— What is being asked —
Scan the entries line by line and return those with "other".

(Extracted records)
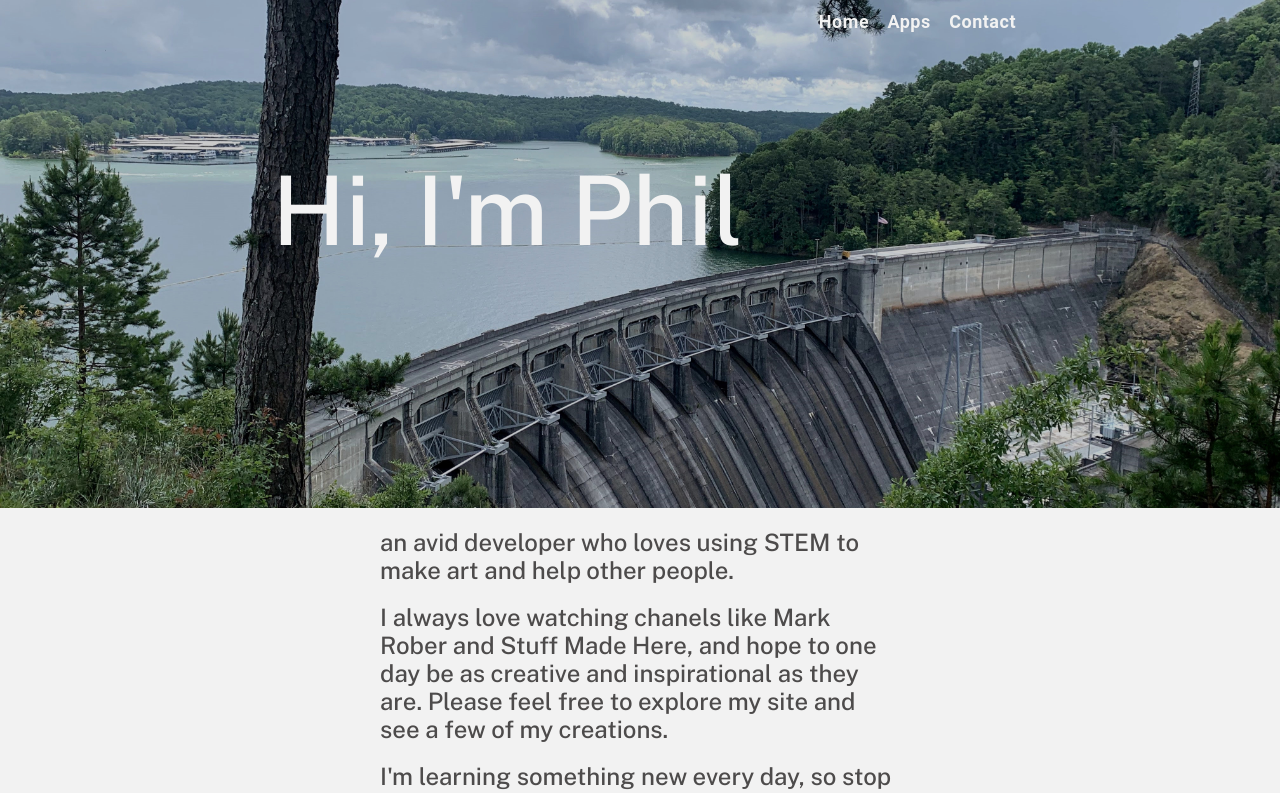
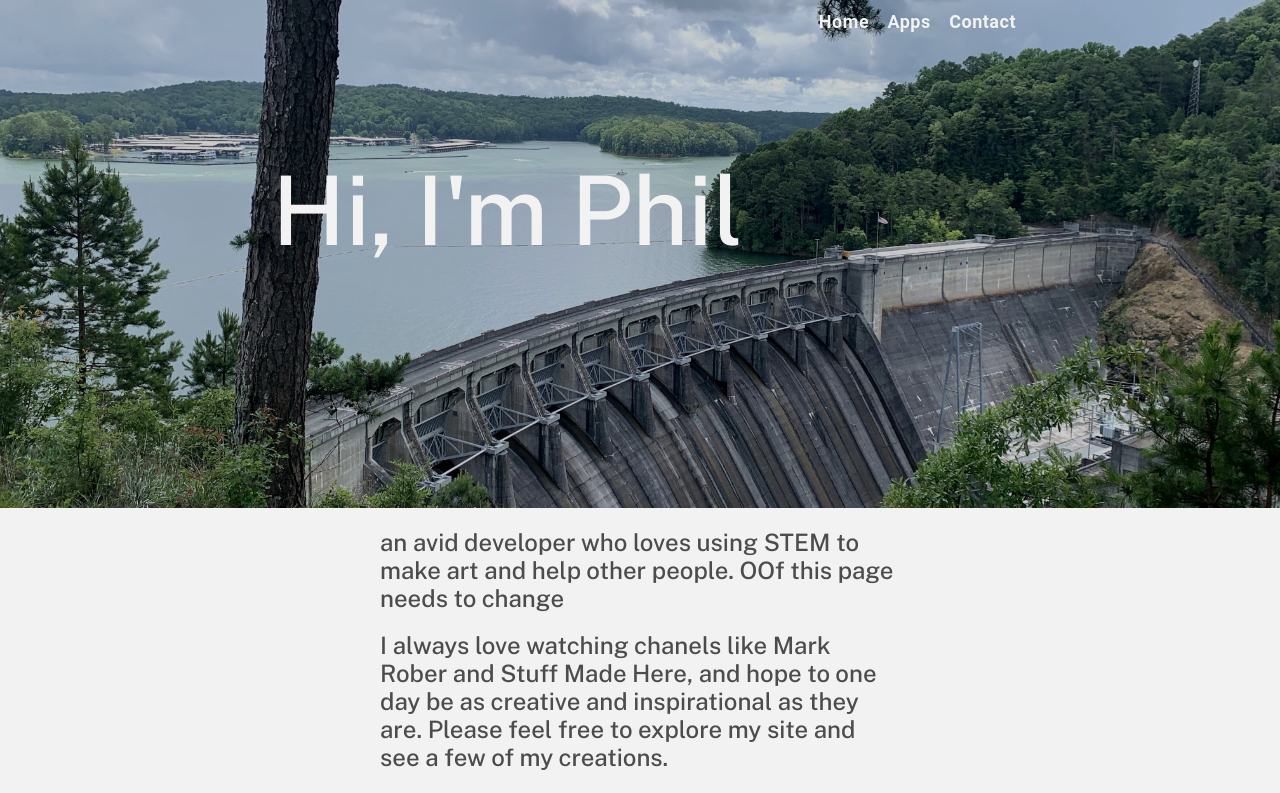
Before and after one commit to xPhelippe/portfolio-site, a React (Create React App) app: page / in a window 1280 px wide. Shown: the top 793 px of the page. Built offline with nearby package versions, Linux system fonts and the light colour scheme.

Commit message:
small change to front page

```diff
--- a/src/components/homePage/index.js
+++ b/src/components/homePage/index.js
@@ -12,7 +12,7 @@ function HomePage(props) {
                 <div className="bio">
                     <p>
                         an avid developer who loves using STEM to make art and
-                        help other people.
+                        help other people. OOf this page needs to change
                     </p>
                     <br />
                     <p>
```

— Exercise output —
-                        help other people.
+                        help other people. OOf this page needs to change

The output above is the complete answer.